A good communication plan allows leaders to mobilize employees around a clear vision of the future, and create the momentum needed to successfully transform a business.

But when jobs are lost, what then?

“It is critical to reduce the fear and uncertainty caused by change and job losses. Treating people who lose their jobs with dignity, respect, and support can have a profoundly positive impact on the employees remaining. It helps them move on and engage in the transformation, knowing that their former colleagues were well looked after, and they will be too, should it happen to them,” Stevenson says.

According to McKinsey’s research there are five critical success factors in business transformation.
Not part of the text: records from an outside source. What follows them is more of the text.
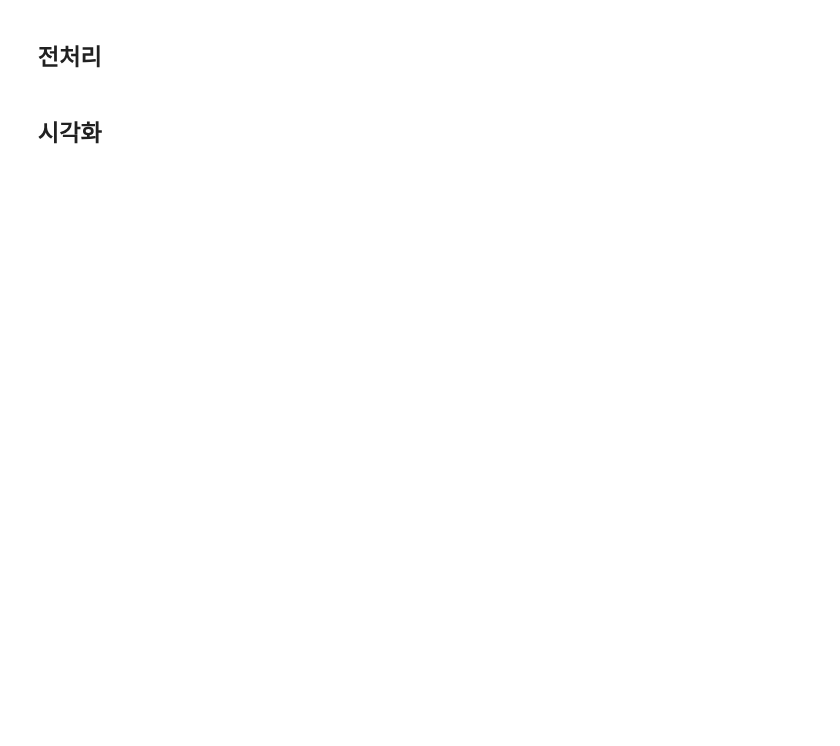
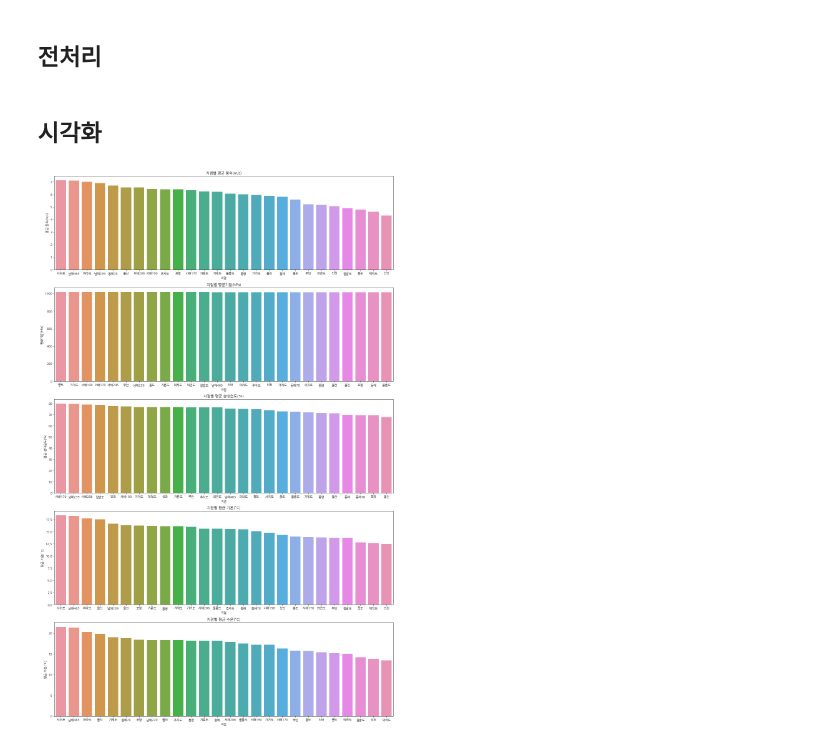
Before and after one commit to jsh0551/data_analysis_practice, a Jupyter notebook: 기상청 기상자료개방포털/해양기상부이.ipynb, the cells around one changed output. Drawn from its saved outputs; the diff is of its cells as text; code cells hidden in the pictures; blank space fills up the shorter version.

```diff
--- a/기상청 기상자료개방포털/해양기상부이.ipynb
+++ b/기상청 기상자료개방포털/해양기상부이.ipynb
@@ -169,3 +177,16 @@ def convert_area(x):
 df['지점'] = df['지점'].apply(convert_area)
 # %% [markdown]
 ## 시각화
+# %%
+fig,axes = plt.subplots(5,1,figsize=(16,25))
+cols = ['평균 풍속(m/s)','평균기압(hPa)','평균 상대습도(%)','평균 기온(°C)','평균 수온(°C)']
+for i,c in enumerate(cols):
+    if c=='평균 기온(°C)':
+        limit = -273
+    else:
+        limit = -1
+    sub_df = df[df[c]>limit].groupby(['지점'],as_index=False)[c].mean().sort_values(c,ascending=False)
+    sns.barplot(data=sub_df,x='지점',y=c,ax=axes[i]).set(title=f'지점별 {c}')
+plt.tight_layout()
+# %% [output]
+[figure, added]
```
Also changed, not shown: parts of 11 cells of this notebook.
Simpson summarized them for the conference audience:

  1. Set clear aspirations for the future of the organization, anchored in external and internal realities.
  2. Ensure the top management team is aligned, focused and driving the change.
  3. Co-create a change story that describes a positive mission and purpose and engage the organization broadly in its description and execution.
  4. Integrate the change in culture with a focus on financial performance rather than doing two separate programs.
  5. Engage in skill-building and relentless follow-through and execution.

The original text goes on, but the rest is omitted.